Campus pastor Peter Goerzen, in his welcome at the event held Oct. 7 at the college’s Memorial Hall in North Newton, Kansas, invoked an agrarian metaphor. He said the gathering would “celebrate and acknowledge President Gering’s numerous gifts and accomplishments, his character and capabilities, the deep roots and careful cultivation that have prepared him for this role, and which he now offers in service and leadership to this institution.”
In the invocation prayer, Dawn Yoder Harms, pastor of Bethel College Mennonite Church, expressed gratitude to God for “seeds planted along the way [of the college’s 131-year history], for growth nurtured, and for the harvest of knowledge, wisdom and faithfulness to your way of peace, justice and love, gathered up in this place and shared with the world.”
Gering, in his speech, noted that he “never intended or set out to be a college president.”
“I know very few among us who have,” he said.
His goals as he completed his undergraduate work in biology at Bethel College were, he said, to earn master’s and Ph.D. degrees, attain a faculty position at a liberal arts college, teach and complete original research, earn tenure and make full professor.
He did that and then moved into administration at Truman State University in Kirksville, Missouri. Then, during what he called “a period of quiet reflection” during a sabbatical, “a skill surfaced” that he said he believes started in childhood, probably through growing up on a farm: listening.
He had to listen to the animals to understand what they were trying to communicate, and to the machinery when working in the fields of dryland wheat to know if all was going as it should.

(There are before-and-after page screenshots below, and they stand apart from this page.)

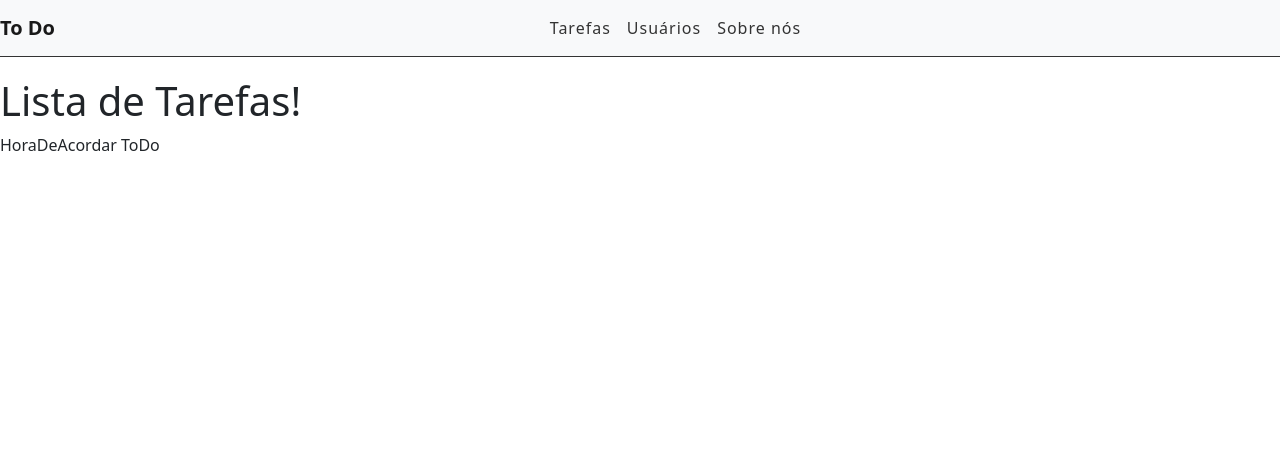
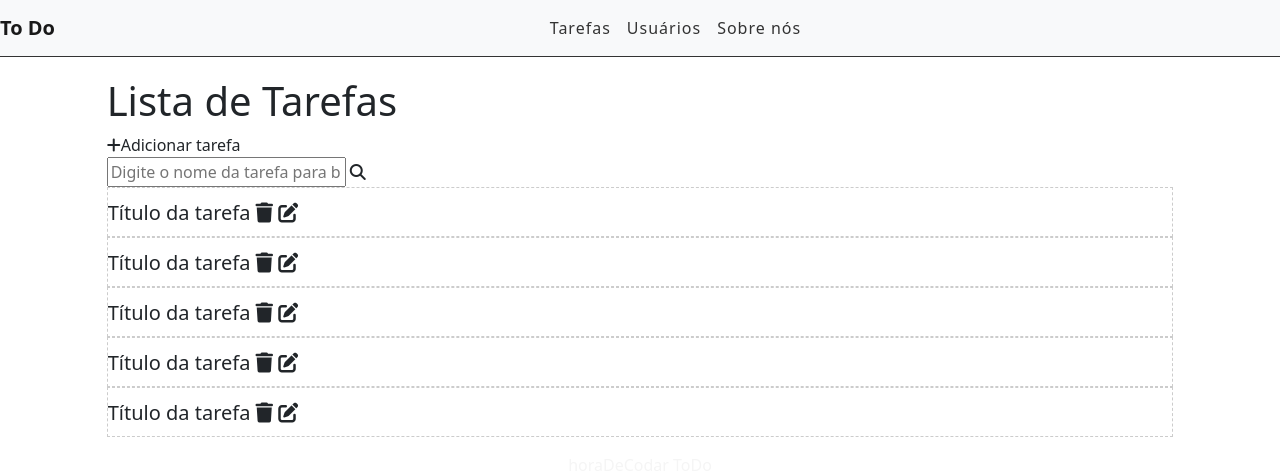
Before and after one commit to duarte5555/todo, a Django app: page / in a window 1280 px wide. Shown: the top 476 px of the page. Run offline with Django 3.2, Linux system fonts and the light colour scheme; some libraries are stand-ins or nearby versions.

Commit message:
aula 4/1/2021

```diff
--- a/tasks/static/css/styles.css
+++ b/tasks/static/css/styles.css
@@ -21,3 +21,38 @@
     color: #333;
     letter-spacing: 1px;
 }
+
+/*Lista de tarefaS*/
+
+.list-div {
+    padding:0;
+}
+
+.task-list {
+    padding-left: 0;
+}
+
+.task-item {
+    list-style: none;
+    font-size: 20px;
+    height:50px;
+    padding-top: 10px;
+    border: 1px dashed #ccc;
+}
+
+.fas
+
+/* Rodapé */
+
+footer {
+    background-color: #333;
+    height: 300px;
+    border-top: 2px solid #202020;
+}
+
+footer p {
+    color: #f5f5f5;
+    text-align: center;
+    top: 50%;
+    position: relative;
+}
--- a/tasks/templates/base.html
+++ b/tasks/templates/base.html
@@ -6,7 +6,8 @@
     <meta name="viewport" content="width=device-width, initial-scale=1.0">
     <meta http-equiv="X-UA-Compatible" content="ie=edge">
     <title>{% block title %}{% endblock %}</title>
-    <link href="{% static 'css/bootstrap.min.css' %}" rel="stylesheet" >
+    <link href="{% static 'css/bootstrap.min.css' %}" rel="stylesheet" ><script src="https://kit.fontawesome.com/5b4a08da40.js" crossorigin="anonymous"></script>
+
     <link rel="stylesheet" href="{% static 'css/styles.css' %}">
 
 </head>
@@ -20,7 +21,7 @@
 
     <div class="collapse navbar-collapse" id="navbarSupportedContent">
       <ul class="navbar-nav mr-auto">
-        <li class="nav-item">
+       <li class="nav-item">
           <a class="nav-link" href="#">Tarefas</a>
         </li>
         <li class="nav-item">
@@ -37,7 +38,7 @@
         {% block content %}{% endblock %}
 
         <footer>
-            <p>HoraDeAcordar ToDo</p>
+            <p>horaDeCodar ToDo</p>
         </footer>
     </div>
     <script src="{% static 'js/scripts.js' %}"></script>
--- a/tasks/templates/tasks/list.html
+++ b/tasks/templates/tasks/list.html
@@ -3,5 +3,41 @@
 {% block title %}Lista de tarefas{% endblock %}
 
 {% block content %}
-<h1>Lista de Tarefas!</h1>
+<div class="offset-1 col-10 list.div">
+    <h1>Lista de Tarefas</h1>
+    <div class="col-2 add.div">
+        <i class="fas fa-plus"></i>Adicionar tarefa
+    </div>
+    <div class="col-9 search-div">
+        <input type="text" id="search" name="search" placeholder="Digite o nome da tarefa para buscar">
+        <i class="fas fa-search"></i>
+    </div>
+    <ul class="task-list">
+        <li class="task-item">
+            <span>Título da tarefa</span>
+            <span><i class="fas fa-trash"></i></span>
+            <span><i class="fas fa-edit"></i></span>
+        </li>
+        <li class="task-item">
+            <span>Título da tarefa</span>
+            <span><i class="fas fa-trash"></i></span>
+            <span><i class="fas fa-edit"></i></span>
+        </li>
+        <li class="task-item">
+            <span>Título da tarefa</span>
+            <span><i class="fas fa-trash"></i></span>
+            <span><i class="fas fa-edit"></i></span>
+        </li>
+        <li class="task-item">
+            <span>Título da tarefa</span>
+            <span><i class="fas fa-trash"></i></span>
+            <span><i class="fas fa-edit"></i></span>
+        </li>
+        <li class="task-item">
+            <span>Título da tarefa</span>
+            <span><i class="fas fa-trash"></i></span>
+            <span><i class="fas fa-edit"></i></span>
+        </li>
+    </ul>
+</div>
 {% endblock %}
```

When he began studying biology, first frogs and toads in Kansas and later insects, he learned that the only way to tell species apart when you can’t look at them is to listen to the sounds they make.
“I’m here today not because I planned, but because I listened – to the search committee members, to important mentors, to friends, to immediate family, to my in-laws,” he said.
As he closed, Gering referenced The Wheat Album, a gift from his maternal grandfather, which chronicles and illustrates progress and modernization in wheat harvesting and threshing from the early 1800s to the mid-1900s.
“Harvest has become faster, easier, safer and more efficient,” he said. “Fundamentally, though, the [goal remains] the same: the seed, those kernels, must be removed from the husk. So it is with the educational process here at Bethel. We can always retain the core purpose of the education, while accommodating the waves of human progress that advance around us.”
Six individuals representing different aspects of Gering’s life, career and current role gave brief words of blessing and counsel – a college friend, a current student, a former mentor, a staff person, a state representative.